(DATA EXTRACTS Opens)

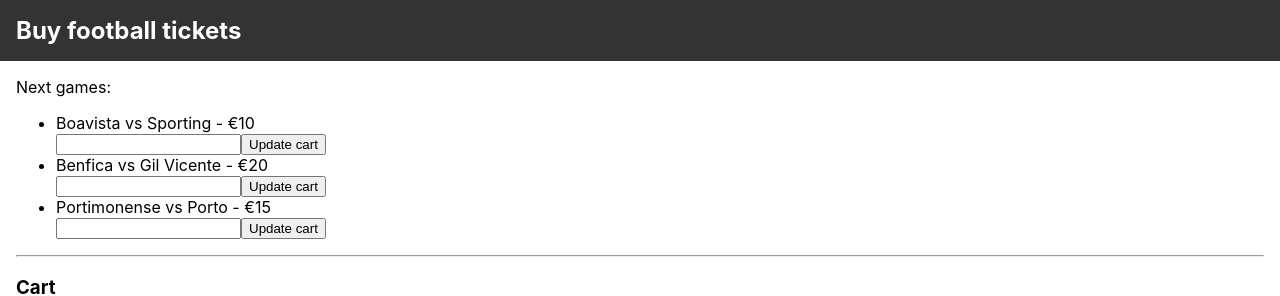
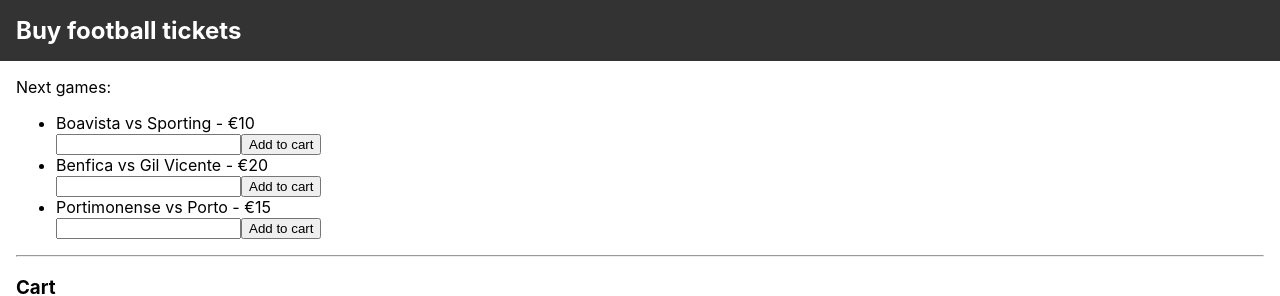
Before and after one commit to asantos00/cypress-e2e, a React (Create React App) app: page / in a window 1280 px wide. Shown: the top 296 px of the page. Built offline with nearby package versions, Linux system fonts and the light colour scheme.

Commit message:
Fix update and add to cart buttons

```diff
--- a/src/App.js
+++ b/src/App.js
@@ -79,7 +79,7 @@
                   });
                 }}
               >
-                {cart[game.id] !== game.nrOfTickets ? "Update cart" : "Add to cart"}
+                {game.nrOfTickets && cart[game.id] !== game.nrOfTickets ? "Update cart" : "Add to cart"}
               </button>
             </li>
           ))}
```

(DATA EXTRACTS Closes)

State the number of lines in the records that hold the string "game", and add nothing.

2